■ **To do**: A single number is needed: how many lines of the data hold the word "Linux".

START Available data

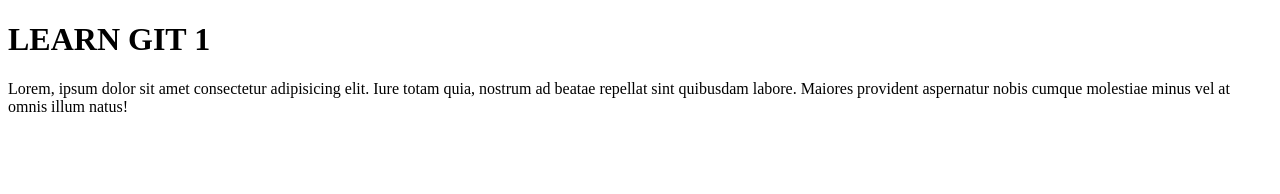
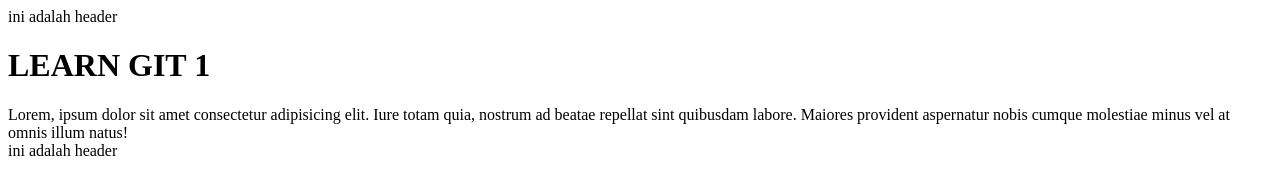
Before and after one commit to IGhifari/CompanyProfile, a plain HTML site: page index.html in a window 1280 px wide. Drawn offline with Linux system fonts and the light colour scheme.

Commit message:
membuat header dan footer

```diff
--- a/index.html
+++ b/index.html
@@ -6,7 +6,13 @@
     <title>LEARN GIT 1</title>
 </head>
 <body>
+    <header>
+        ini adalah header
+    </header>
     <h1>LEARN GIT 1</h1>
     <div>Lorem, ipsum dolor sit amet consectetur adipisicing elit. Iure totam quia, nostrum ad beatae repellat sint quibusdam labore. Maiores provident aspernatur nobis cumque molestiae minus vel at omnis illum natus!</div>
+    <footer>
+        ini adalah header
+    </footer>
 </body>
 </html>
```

END Available data
START Available data

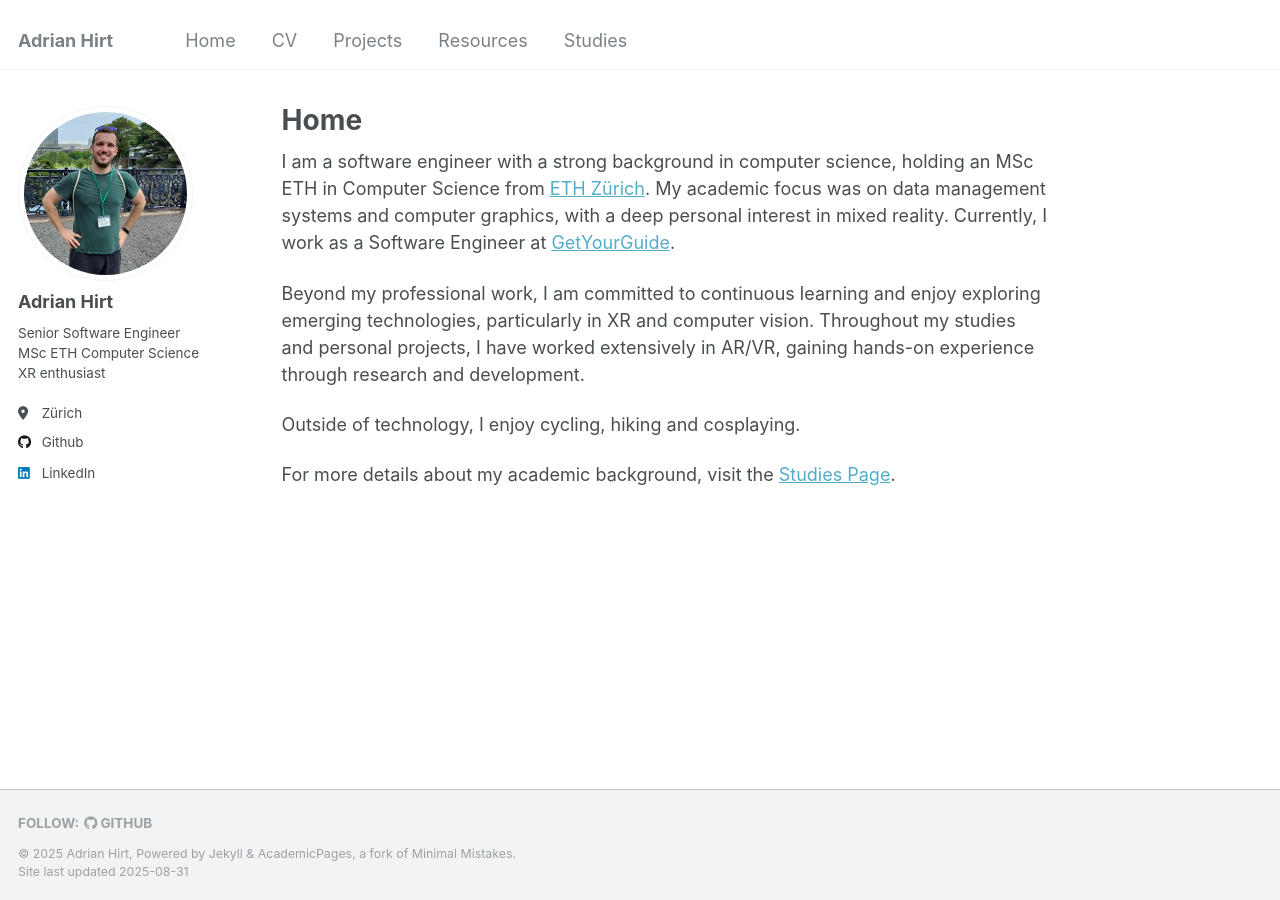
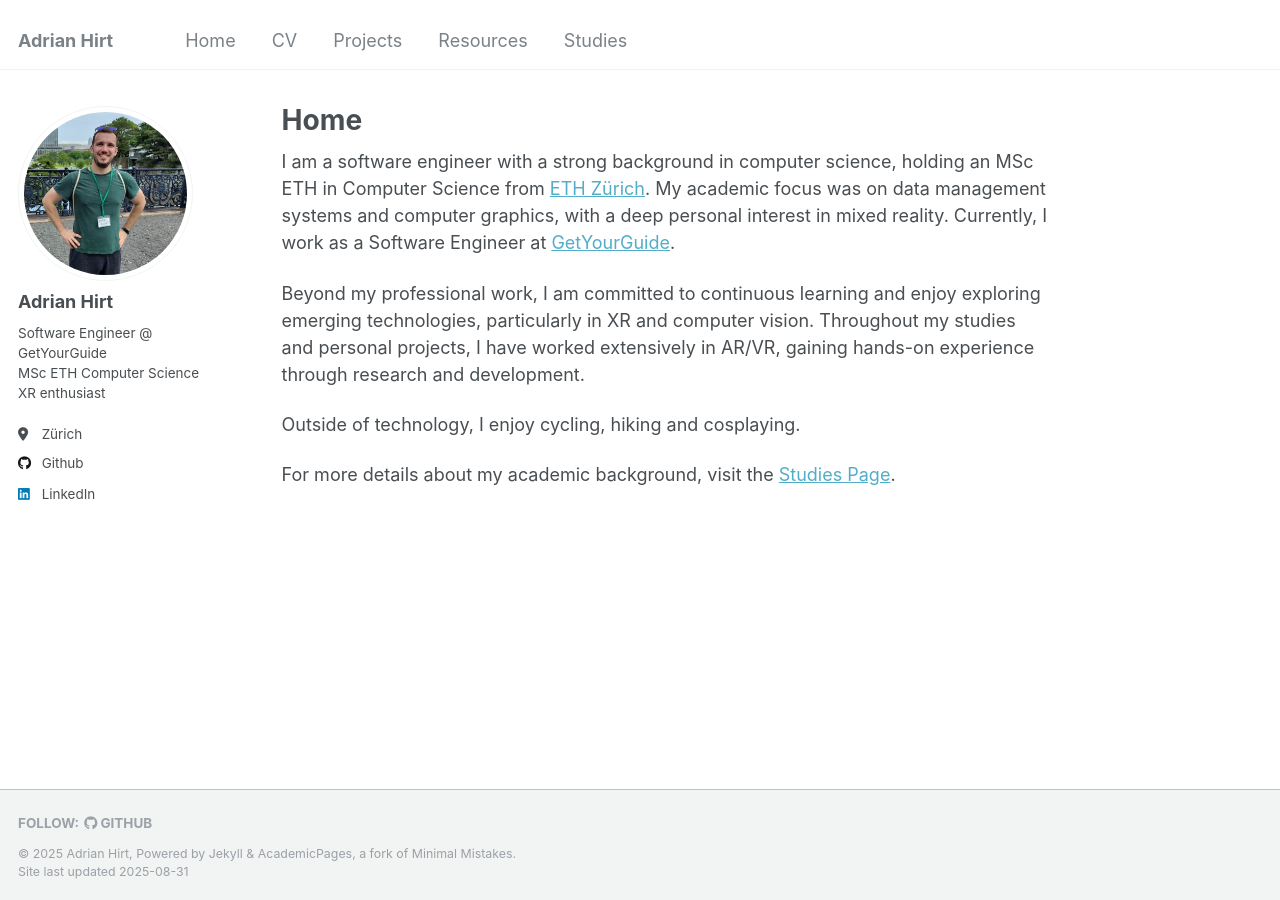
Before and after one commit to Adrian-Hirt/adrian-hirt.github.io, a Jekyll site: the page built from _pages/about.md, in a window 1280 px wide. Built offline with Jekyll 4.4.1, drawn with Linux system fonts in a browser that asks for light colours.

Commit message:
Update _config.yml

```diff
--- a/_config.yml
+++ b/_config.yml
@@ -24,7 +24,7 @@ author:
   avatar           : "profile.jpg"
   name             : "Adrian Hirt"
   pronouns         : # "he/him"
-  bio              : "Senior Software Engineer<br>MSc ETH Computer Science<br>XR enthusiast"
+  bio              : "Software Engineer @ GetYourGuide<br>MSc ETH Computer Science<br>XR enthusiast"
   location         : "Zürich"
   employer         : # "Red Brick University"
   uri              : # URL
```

END Available data
START Available data

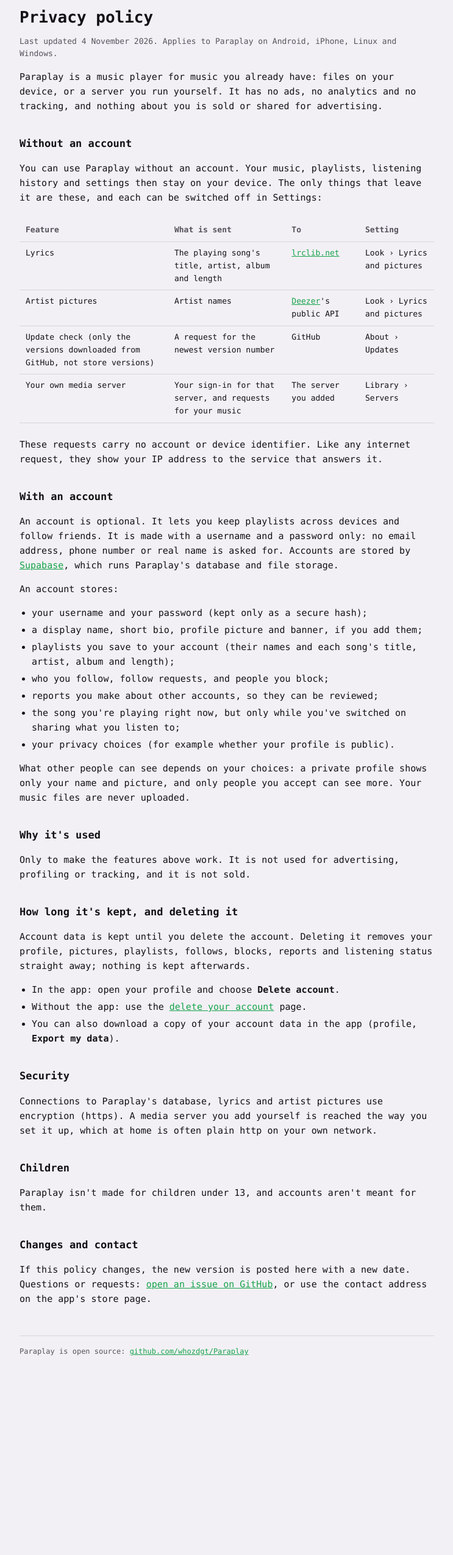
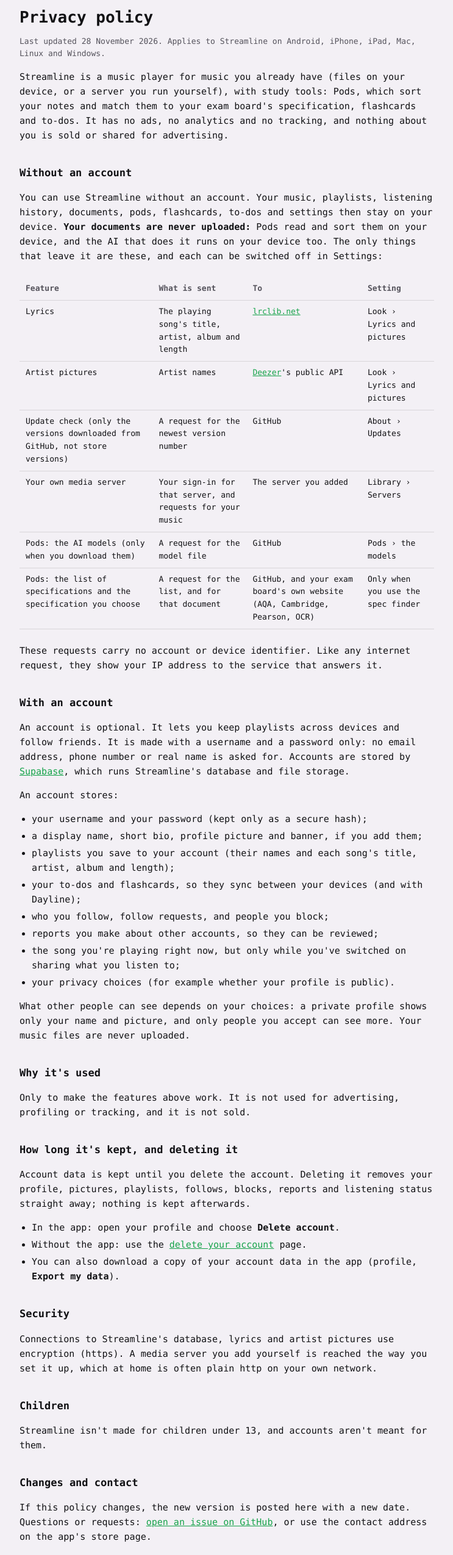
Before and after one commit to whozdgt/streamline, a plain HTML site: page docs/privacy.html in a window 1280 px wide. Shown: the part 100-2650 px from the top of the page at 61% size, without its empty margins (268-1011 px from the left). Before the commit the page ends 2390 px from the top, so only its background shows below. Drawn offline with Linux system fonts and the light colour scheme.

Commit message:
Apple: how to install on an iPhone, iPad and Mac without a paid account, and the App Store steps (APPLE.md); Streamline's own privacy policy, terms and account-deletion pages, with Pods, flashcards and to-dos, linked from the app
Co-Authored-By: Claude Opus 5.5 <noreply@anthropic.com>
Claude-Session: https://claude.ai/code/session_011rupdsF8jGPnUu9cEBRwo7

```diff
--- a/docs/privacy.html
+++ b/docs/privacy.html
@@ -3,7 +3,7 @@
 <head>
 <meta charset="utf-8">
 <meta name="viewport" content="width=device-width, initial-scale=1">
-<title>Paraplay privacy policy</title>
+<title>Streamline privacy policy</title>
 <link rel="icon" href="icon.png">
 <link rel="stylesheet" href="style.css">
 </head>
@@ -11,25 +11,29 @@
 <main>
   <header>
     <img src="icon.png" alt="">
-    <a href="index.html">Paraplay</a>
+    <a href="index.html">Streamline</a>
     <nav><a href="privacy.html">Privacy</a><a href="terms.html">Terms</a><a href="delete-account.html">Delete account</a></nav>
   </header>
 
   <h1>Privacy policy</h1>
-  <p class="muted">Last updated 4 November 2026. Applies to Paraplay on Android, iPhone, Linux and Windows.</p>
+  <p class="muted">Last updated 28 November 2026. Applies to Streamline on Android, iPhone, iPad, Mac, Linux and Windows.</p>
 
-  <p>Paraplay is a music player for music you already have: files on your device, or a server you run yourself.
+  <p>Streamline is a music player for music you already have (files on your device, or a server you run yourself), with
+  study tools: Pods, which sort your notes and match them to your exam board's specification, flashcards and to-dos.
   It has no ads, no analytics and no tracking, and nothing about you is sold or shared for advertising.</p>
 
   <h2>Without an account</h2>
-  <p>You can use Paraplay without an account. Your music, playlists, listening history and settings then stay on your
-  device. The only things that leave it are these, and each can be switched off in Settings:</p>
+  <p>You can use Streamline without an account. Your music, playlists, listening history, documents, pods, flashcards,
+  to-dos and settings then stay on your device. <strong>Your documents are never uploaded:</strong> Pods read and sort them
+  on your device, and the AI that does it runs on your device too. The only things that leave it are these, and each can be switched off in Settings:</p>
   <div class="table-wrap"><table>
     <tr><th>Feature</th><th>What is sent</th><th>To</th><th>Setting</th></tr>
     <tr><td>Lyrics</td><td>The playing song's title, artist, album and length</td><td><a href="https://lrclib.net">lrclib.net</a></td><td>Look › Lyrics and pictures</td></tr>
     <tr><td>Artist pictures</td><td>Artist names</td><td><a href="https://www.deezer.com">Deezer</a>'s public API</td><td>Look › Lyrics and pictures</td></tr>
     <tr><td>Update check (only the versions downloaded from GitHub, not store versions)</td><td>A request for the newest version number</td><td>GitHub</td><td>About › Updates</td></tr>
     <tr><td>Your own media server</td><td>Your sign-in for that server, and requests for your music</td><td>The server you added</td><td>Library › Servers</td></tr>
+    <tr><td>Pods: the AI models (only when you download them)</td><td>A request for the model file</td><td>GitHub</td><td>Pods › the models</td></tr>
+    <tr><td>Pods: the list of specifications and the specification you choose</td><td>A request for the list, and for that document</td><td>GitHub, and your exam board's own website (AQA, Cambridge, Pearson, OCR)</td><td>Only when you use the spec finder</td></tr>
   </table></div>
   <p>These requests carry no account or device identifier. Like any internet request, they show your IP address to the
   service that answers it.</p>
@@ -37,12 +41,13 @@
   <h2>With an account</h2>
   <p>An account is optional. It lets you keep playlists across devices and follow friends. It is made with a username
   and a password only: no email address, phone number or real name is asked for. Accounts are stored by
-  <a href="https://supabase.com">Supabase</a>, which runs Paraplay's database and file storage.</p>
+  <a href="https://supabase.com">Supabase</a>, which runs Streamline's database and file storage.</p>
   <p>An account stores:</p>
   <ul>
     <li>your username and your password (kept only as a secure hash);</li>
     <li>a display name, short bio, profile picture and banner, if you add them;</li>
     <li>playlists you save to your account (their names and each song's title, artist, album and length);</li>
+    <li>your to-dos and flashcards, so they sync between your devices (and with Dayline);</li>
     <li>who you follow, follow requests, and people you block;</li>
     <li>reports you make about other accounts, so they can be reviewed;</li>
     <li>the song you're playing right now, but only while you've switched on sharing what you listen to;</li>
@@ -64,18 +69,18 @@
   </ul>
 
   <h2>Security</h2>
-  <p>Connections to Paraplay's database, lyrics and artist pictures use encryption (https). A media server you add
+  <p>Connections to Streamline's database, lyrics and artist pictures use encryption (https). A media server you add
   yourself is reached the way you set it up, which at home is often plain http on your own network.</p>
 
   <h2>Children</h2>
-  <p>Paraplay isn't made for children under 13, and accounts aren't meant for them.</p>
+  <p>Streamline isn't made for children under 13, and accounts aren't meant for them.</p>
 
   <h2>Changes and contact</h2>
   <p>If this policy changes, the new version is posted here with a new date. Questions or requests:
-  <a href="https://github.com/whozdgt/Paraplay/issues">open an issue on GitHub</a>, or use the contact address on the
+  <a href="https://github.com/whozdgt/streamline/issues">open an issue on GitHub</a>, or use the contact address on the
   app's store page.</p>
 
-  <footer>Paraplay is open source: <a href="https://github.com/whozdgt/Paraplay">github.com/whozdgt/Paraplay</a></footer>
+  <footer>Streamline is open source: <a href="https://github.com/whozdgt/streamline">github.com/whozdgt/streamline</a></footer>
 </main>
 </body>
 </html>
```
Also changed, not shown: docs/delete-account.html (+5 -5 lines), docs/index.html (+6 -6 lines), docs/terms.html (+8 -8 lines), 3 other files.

END Available data

■ **Answer space**: 5